=== ASSIGNED TASK ===
Look for "after" in each line of the records, and copy the lines that have it.
[Opening INFORMATION SHOWN section]
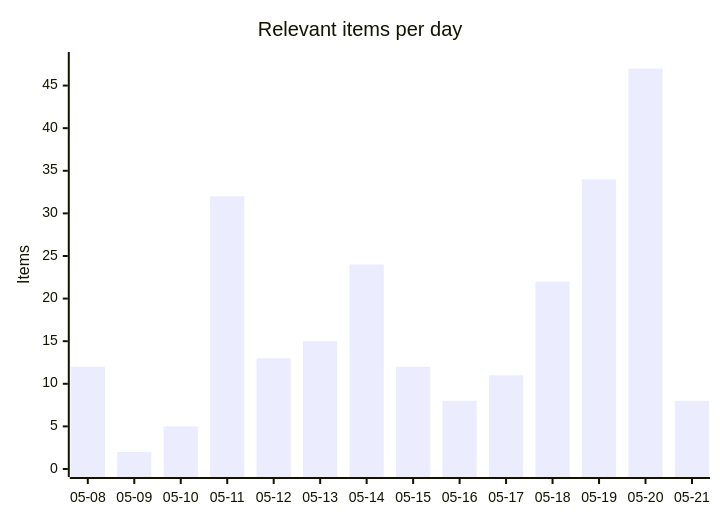
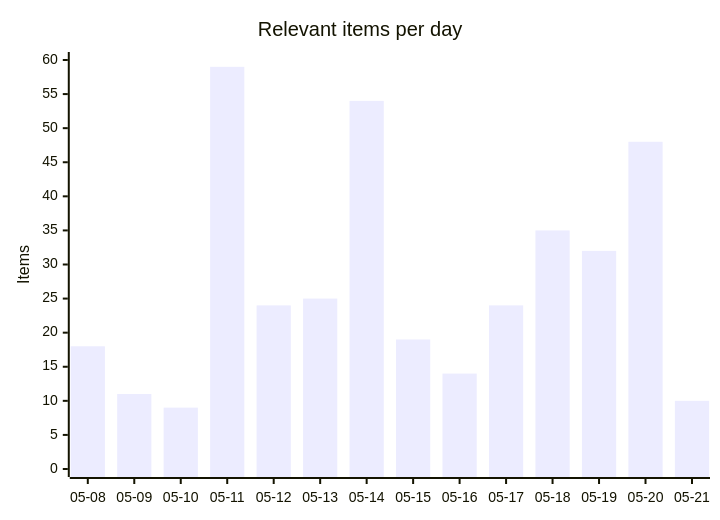
The first of 4 diagrams in README.md (martinbalfanz/social-scanner-reports), drawn with Mermaid before and after one commit. The commit also changed other lines of this file and 7 other files, not shown here.

````diff
--- a/README.md
+++ b/README.md
@@ -30,7 +30,7 @@
 ```mermaid
 xychart-beta
     title "Relevant items per day"
     x-axis ["05-08", "05-09", "05-10", "05-11", "05-12", "05-13", "05-14", "05-15", "05-16", "05-17", "05-18", "05-19", "05-20", "05-21"]
-    y-axis "Items" 0 --> 48
-    bar [12, 2, 5, 32, 13, 15, 24, 12, 8, 11, 22, 34, 47, 8]
+    y-axis "Items" 0 --> 60
+    bar [18, 11, 9, 59, 24, 25, 54, 19, 14, 24, 35, 32, 48, 10]
 ```
````
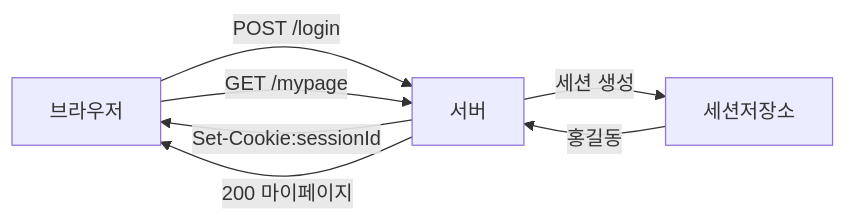
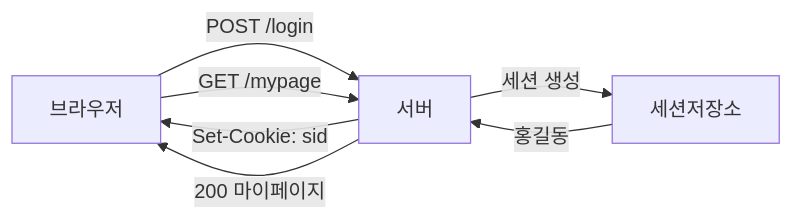
Before and after one commit to yjkim2015/yjkim2015.github.io: the fourth of 4 diagrams in _posts/http/2021-01-24-http-6.md, drawn with Mermaid. The commit also changed other lines of this file and 245 other files, not shown here.

First line of the commit message:
Mermaid 다이어그램 전면 수정 + 면접 포인트 접기/펼치기 + DB 데드락 페이지

````diff
--- a/_posts/http/2021-01-24-http-6.md
+++ b/_posts/http/2021-01-24-http-6.md
@@ -315,9 +315,9 @@
 ```mermaid
 graph LR
     C["브라우저"] -->|"POST /login"| S["서버"]
     S -->|"세션 생성"| D["세션저장소"]
-    S -->|"Set-Cookie:sessionId"| C
+    S -->|"Set-Cookie: sid"| C
     C -->|"GET /mypage"| S
     D -->|"홍길동"| S
     S -->|"200 마이페이지"| C
 ```
````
[Closing INFORMATION SHOWN section]
=== ANSWER BOX ===
The first of 4 diagrams in README.md (martinbalfanz/social-scanner-reports), drawn with Mermaid before and after one commit. The commit also changed other lines of this file and 7 other files, not shown here.
Before and after one commit to yjkim2015/yjkim2015.github.io: the fourth of 4 diagrams in _posts/http/2021-01-24-http-6.md, drawn with Mermaid. The commit also changed other lines of this file and 245 other files, not shown here.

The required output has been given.